Simonsen illuminates discussions about the value of women's work through analysis of texts and images created by writers, women's rights activists, reformers, anthropologists, photographers, field matrons, and Native American women. She argues that women such as Caroline Soule, Alice Fletcher, E. Jane Gay, Anna Dawson Wilde, and Angel DeCora called upon the rhetoric of sentimental domesticity, ethnographic science, public display, and indigenous knowledge as they sought to make the gendered and racial order of the nation visible through homes and the work performed in them. Focusing on the range of materials through which domesticity was produced in the West, Simonsen integrates new voices into the study of domesticity's imperial manifestations.

About the Author

Jane E. Simonsen is assistant professor of history and gender/women's studies at Augustana College.
For more information about Jane E. Simonsen, visit the Author Page.

Reviews

"The steady theme that unites the book . . . illuminates this period and topic in a new and exciting manner."--American Historical Review

"A valuable scholarly work that would be engaging to readers interested in nineteenth-century disputes in the American West over women's labor, gender roles, indigenous cultures and assimilation, and attitudes toward housework and home."--Western American Literature

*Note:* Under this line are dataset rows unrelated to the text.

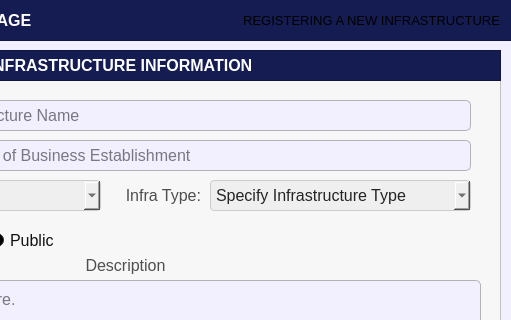
First picture: the form in Resources/UIs/PopUp/Screen_Institutions/register_infrastructure.ui, repository Yohhannn/Barangay-Records-Statistics-System, before the edit; both pictures show x 270 to 781 and y 0 to 320 of the 781 by 583 pixel window.
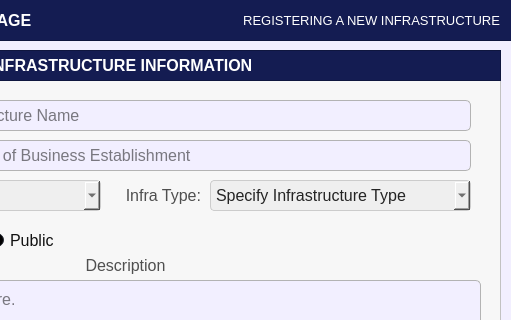
Second picture: the form after the edit. Icons and pictures are not drawn.

```diff
--- a/Resources/UIs/PopUp/Screen_Institutions/register_infrastructure.ui
+++ b/Resources/UIs/PopUp/Screen_Institutions/register_infrastructure.ui
@@ -2289,7 +2289,7 @@
     <property name="styleSheet">
      <string notr="true">#filteroptions_label {
 	background-color: transparent;
-	color: #white;
+	color: #FFFFFF;
 }
 </string>
     </property>
```
Left out of the diff: 32 changed lines with no effect on the pictures.
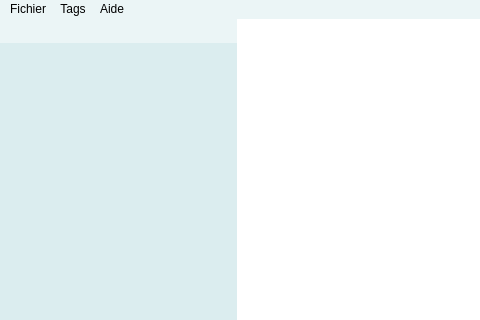
Old version of the form MarcoPolo/mainwindow.ui in the repository ErrOrnAmE/MarcoPolo; both pictures show x 0 to 480 and y 0 to 320 of the 948 by 404 pixel window.
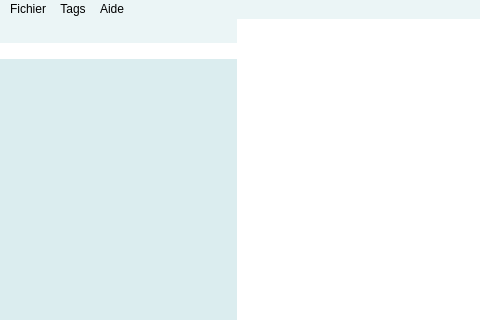
New version of the form. Icons and pictures are not drawn.

```diff
--- a/MarcoPolo/mainwindow.ui
+++ b/MarcoPolo/mainwindow.ui
@@ -147,7 +147,7 @@
        <number>0</number>
       </property>
       <item>
-       <layout class="QVBoxLayout" name="leftPanel" stretch="0,1,1">
+       <layout class="QVBoxLayout" name="leftPanel" stretch="0,0,1,1">
         <property name="spacing">
          <number>0</number>
         </property>
@@ -192,6 +192,9 @@
           </item>
          </layout>
         </item>
+        <item>
+         <widget class="QLineEdit" name="newTag"/>
+        </item>
         <item>
          <widget class="QListView" name="tagView">
           <property name="enabled">
```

"Presents a useful summary of the way non-Native women related to Native women during the industrializing years of 1860-1910, a period in Indian history that needs much more research."--CHOICE

"Highly engaging. . . . A stunning example of making 'new' western studies work."--Great Plains Quarterly

"A bold, multifaceted, and well-documented study of a newly surprising old American West."--Legacy

"An absorbing study of the material culture of domestic imperialism and a cogent synthesis of the literature on several important topics. . . . An impressive body of ideas on many facets of these gendered cultural encounters [that] offers intriguing suggestions for how to think about women's work at the turn of the century."--H-AmIndian